the ALJ's use of the medical vocational guidelines (the grids) to assess whether plaintiff was disabled was proper. He determined that while plaintiff's nonexertional limitations reduced his residual functional capacity for the full range of sedentary work, they did not significantly diminish his ability to perform the full range of employment indicated by the grid's sedentary base, and therefore he was not required to have taken testimony from a vocational expert, or other similar evidence, regarding the existence of jobs in the national economy for an individual with plaintiff's limitations.
In Bapp, the court held that:
. . . if a claimant's nonexertional impairments 'significantly limit the range of work permitted by his exertional limitations,' then the grids obviously will not accurately determine disability status because they fail to take into account claimant's nonexertional impairments.
In such a situation, the Sedentary must introduce testimony of a vocational expert, or other similar evidence, that jobs exist in the economy which claimant can obtain and perform.
Here, while the ALJ indicated that, "The claimant's residual functional capacity for the full range of sedentary work is reduced by his nonexertional limitations,"

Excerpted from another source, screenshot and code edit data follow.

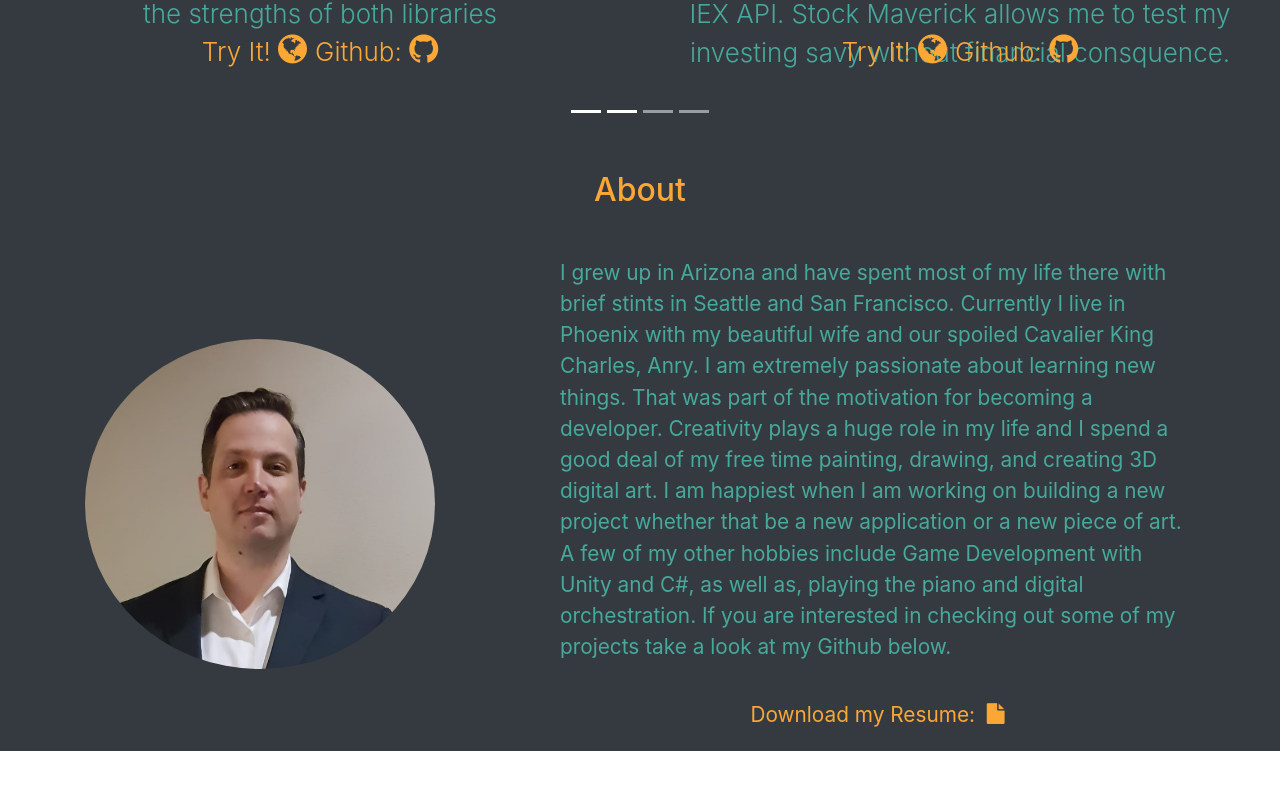
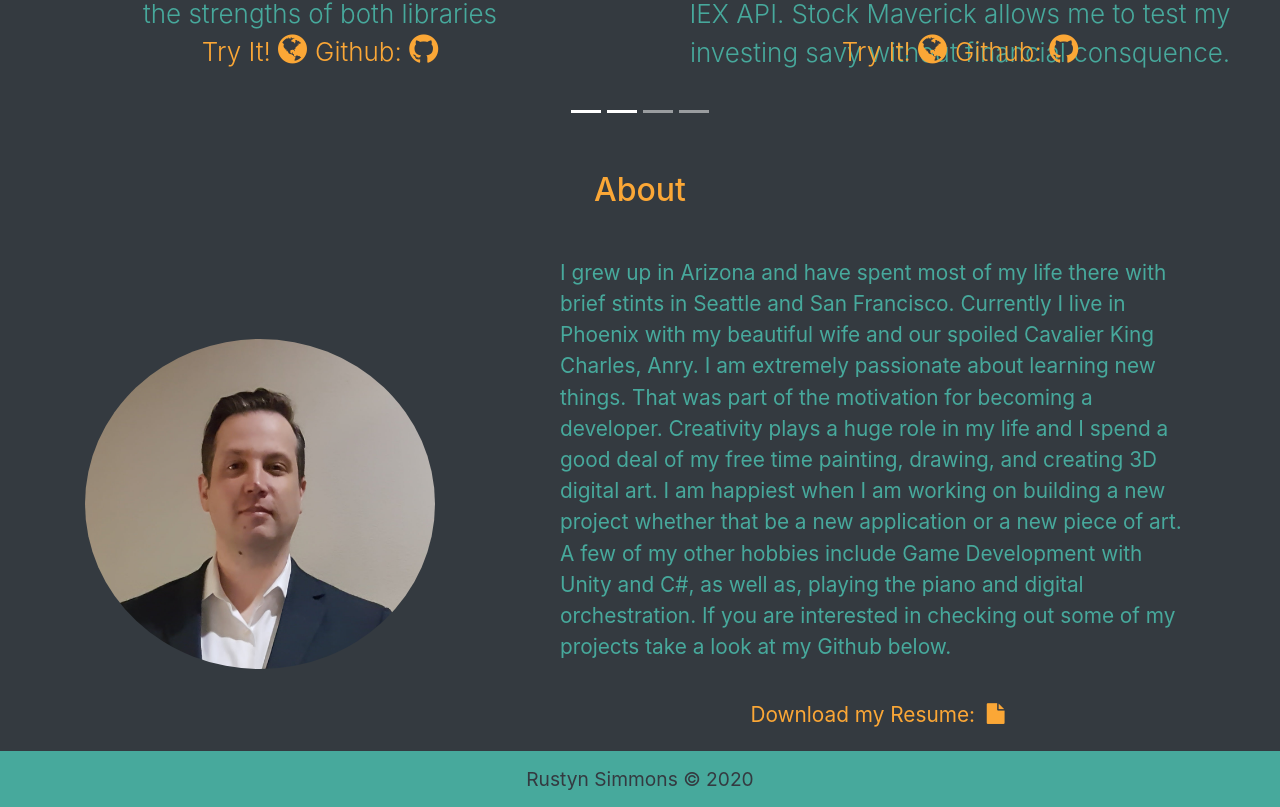
Before and after one commit to Rmckays/newWebsiteAngular, an Angular app: page / in a window 1280 px wide. Shown: the part 1636-2443 px from the top of the page. Before the commit the page ends 2387 px from the top, so only its background shows below. Built offline with nearby package versions, Linux system fonts and the light colour scheme.

Commit message:
Add footer component.

```diff
--- a/src/app/app.component.html
+++ b/src/app/app.component.html
@@ -5,4 +5,5 @@
   <app-skills></app-skills>
   <app-portfolio></app-portfolio>
   <app-about></app-about>
+  <app-footer></app-footer>
 </div>
--- a/src/app/app.module.ts
+++ b/src/app/app.module.ts
@@ -10,6 +10,7 @@ import { ShowcaseComponent } from './showcase/showcase.component';
 import { SkillsComponent } from './skills/skills.component';
 import { PortfolioComponent } from './portfolio/portfolio.component';
 import { AboutComponent } from './about/about.component';
+import { FooterComponent } from './footer/footer.component';
 
 
 @NgModule({
@@ -20,6 +21,7 @@ import { AboutComponent } from './about/about.component';
     SkillsComponent,
     PortfolioComponent,
     AboutComponent,
+    FooterComponent,
   ],
   imports: [
     BrowserModule,
--- /dev/null
+++ b/src/app/footer/footer.component.html
@@ -0,0 +1,3 @@
+<div class="bg-teal h-100 py-1">
+  <p class="text-dark text-footer">Rustyn Simmons &copy; {{year}}</p>
+</div>
--- /dev/null
+++ b/src/app/footer/footer.component.scss
@@ -0,0 +1,13 @@
+$primary: #47A99C;
+$accent: #FBA736;
+
+.bg-teal {
+  background-color: $primary;
+}
+
+.text-footer {
+  text-align: center;
+  font-size: 1.2em;
+  padding: 0.5em 0 0.5em 0;
+  margin-bottom: 0 !important;
+}
--- /dev/null
+++ b/src/app/footer/footer.component.ts
@@ -0,0 +1,16 @@
+import { Component, OnInit } from '@angular/core';
+
+@Component({
+  selector: 'app-footer',
+  templateUrl: './footer.component.html',
+  styleUrls: ['./footer.component.scss']
+})
+export class FooterComponent implements OnInit {
+  year: number = new Date().getFullYear();
+
+  constructor() { }
+
+  ngOnInit(): void {
+  }
+
+}
```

he explicitly determined that the claimant had "failed to establish that he was unable to perform the exertional and nonexertional requirements of sedentary work in terms of an ordinary workday on a regular and continuing basis in the competitive job market."
The ALJ noted that the Secretary has stated that substantially all of the exertional requirements of most sedentary jobs would not require a person to crouch or to stoop frequently, and that if a person can stoop occasionally in order to lift objects, then the sedentary occupational base is virtually intact.
He went on to find that plaintiff was not significantly limited by his nonexertional limitations from performing unskilled sedentary work, and that, moreover, plaintiff's acquired work skills and functional capacity were also sufficient to meet the requirements of skilled or semi-skilled work functions of other sedentary work.
In sum, after the ALJ considered the work skills, such as clerical skills, which plaintiff had acquired, and, while acknowledging that the plaintiff's nonexertional limitations are not factored into the grids, he determined that plaintiff was not disabled based on the fact that, in considering all the unskilled sedentary occupations which do not required such nonexertional capabilities as bending, kneeling, and crawling, plaintiff would be able to perform substantially all of the exertional requirements of most sedentary jobs.
Thus is is clear that the ALJ's finding that plaintiff was not disabled, based on the grids, cannot be said to have been improper.
The defendant's motion for judgment on the pleadings confirming the decision of the Secretary is granted on the ground that the Secretary's determination that plaintiff is not disabled is supported by substantial evidence.
Date: November 1, 1986, New York, New York
Edward Weinfeld, United States District Judge